FDA Closes Roos Foods Cheese Plant After Listeria Outbreak

The FDA has suspended the food facility registration of Roos Foods Inc. of Kenton, Delaware today after the FDA found there was a “reasonable probability of food manufactured, processed, packed, or held by Roos Foods causing serious adverse health consequences or death to humans.” Cheese and other products made by Roos Foods are linked to a Listeria outbreak that has sickened at least seven people in Maryland and killed one person in California.

FDAThe investigation by the FDA, CDC, and state and local authorities found that the cheese was contaminated with Listeria monocytogenes. This is only the second time since 2011 that the FDA has used its power to close a facility for producing a contaminated product.

Inspections by authorities found that the roof was leaking so badly that water was raining down into the cheese processing room, into equipment and storage tanks. Standing water was on the floor throughout the cheese curd processing room. Metal roof, the ceiling, and metal supports were rusted and flaking. Food residue was found on equipment after it was cleaned. Openings to milk storage tanks were not capped to prevent contamination. Floors, walls, and equipment were deteriorated and in bad repair.

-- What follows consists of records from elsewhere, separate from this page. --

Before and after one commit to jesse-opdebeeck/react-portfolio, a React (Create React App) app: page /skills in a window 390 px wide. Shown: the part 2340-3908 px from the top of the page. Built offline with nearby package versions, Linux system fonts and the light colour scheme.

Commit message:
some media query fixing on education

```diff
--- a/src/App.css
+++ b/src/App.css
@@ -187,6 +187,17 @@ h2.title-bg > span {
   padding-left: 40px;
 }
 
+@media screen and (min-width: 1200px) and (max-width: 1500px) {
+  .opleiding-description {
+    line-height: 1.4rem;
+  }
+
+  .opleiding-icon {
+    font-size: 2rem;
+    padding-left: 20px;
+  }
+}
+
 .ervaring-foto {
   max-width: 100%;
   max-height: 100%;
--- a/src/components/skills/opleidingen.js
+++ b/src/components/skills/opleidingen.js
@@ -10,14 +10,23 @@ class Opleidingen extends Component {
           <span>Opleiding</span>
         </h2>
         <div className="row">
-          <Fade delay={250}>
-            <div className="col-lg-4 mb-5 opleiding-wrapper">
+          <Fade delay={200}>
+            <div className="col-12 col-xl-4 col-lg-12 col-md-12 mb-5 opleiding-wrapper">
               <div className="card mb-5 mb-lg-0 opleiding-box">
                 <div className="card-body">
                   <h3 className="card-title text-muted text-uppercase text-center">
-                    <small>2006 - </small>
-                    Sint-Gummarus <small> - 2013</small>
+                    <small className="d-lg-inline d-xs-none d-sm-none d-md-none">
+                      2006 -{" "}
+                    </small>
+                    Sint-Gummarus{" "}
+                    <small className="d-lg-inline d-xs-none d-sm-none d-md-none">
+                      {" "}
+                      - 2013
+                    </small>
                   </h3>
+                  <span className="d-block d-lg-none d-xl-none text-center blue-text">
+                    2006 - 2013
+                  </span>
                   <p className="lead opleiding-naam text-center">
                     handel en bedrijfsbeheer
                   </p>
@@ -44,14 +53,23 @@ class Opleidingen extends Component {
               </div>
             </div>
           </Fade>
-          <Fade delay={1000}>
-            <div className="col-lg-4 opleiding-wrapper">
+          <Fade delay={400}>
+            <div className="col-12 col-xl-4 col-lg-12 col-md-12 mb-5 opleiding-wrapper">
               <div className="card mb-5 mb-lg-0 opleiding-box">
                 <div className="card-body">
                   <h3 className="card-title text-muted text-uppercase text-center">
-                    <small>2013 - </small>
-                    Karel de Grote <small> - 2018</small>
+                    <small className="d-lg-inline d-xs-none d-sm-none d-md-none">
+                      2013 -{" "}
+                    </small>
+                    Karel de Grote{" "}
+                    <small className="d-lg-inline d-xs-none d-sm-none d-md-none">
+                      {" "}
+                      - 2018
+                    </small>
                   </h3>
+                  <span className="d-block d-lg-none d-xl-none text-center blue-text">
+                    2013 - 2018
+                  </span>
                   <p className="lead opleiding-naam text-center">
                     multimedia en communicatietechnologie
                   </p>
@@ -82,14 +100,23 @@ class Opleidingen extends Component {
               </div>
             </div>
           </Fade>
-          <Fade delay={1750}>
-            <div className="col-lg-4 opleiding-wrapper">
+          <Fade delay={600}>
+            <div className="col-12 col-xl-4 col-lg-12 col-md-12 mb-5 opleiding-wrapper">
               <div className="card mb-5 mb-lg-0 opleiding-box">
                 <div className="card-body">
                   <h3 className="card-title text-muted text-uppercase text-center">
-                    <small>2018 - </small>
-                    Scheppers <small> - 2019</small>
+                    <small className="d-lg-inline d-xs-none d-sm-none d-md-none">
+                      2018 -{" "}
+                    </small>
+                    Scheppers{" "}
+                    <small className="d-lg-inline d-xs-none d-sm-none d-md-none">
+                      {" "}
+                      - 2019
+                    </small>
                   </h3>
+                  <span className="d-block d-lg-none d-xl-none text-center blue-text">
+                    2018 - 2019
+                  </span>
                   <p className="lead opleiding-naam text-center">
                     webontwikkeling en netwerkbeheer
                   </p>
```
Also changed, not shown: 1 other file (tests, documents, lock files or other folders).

The outbreak sickened one person in California, who died, and seven people in Maryland. Dates of illness range from August 1, 2013 to November 27, 2013. Seven of the eight ill persons were hospitalized. Five of the illnesses was related to a pregnancy. One newborn was sickened. All of the patients are Hispanic.

The recall of soft cheeses, originally issued on February 23 and 25, 2014, was updated and expanded on March 1, 2014 to include sour cream and hard cheeses as well. If you purchased any of the recalled products, do not eat them. Return them to the place of purchase or discard them in sealed containers.

If you did have any of these products in your home, sanitize your refrigerator and food preparation surfaces with a diluted bleach solution. Unfortunately, Listeria monocytogenes can grow at refrigerator temperatures, so any possible cross-contamination is dangerous.

If you ate any of the recalled product, monitor yourself for the symptoms of listeriosis for the next 70 days. Those symptoms include a flu-like illness, muscle aches, upset stomach, diarrhea, stiff neck, headache, loss of balance, and confusion. Pregnant women may only have flu-like symptoms, but listeriosis can cause stillbirth and miscarriage. If you do develop any of these symptoms, please see your doctor and tell her you ate some of the recalled product.

Report Your Food Poisoning Case

Error: Contact form not found.


Home About Site Map Contact Us Sponsored by Pritzker Hageman, P.A., a Minneapolis, MN law firm that helps food poisoning victims nationally.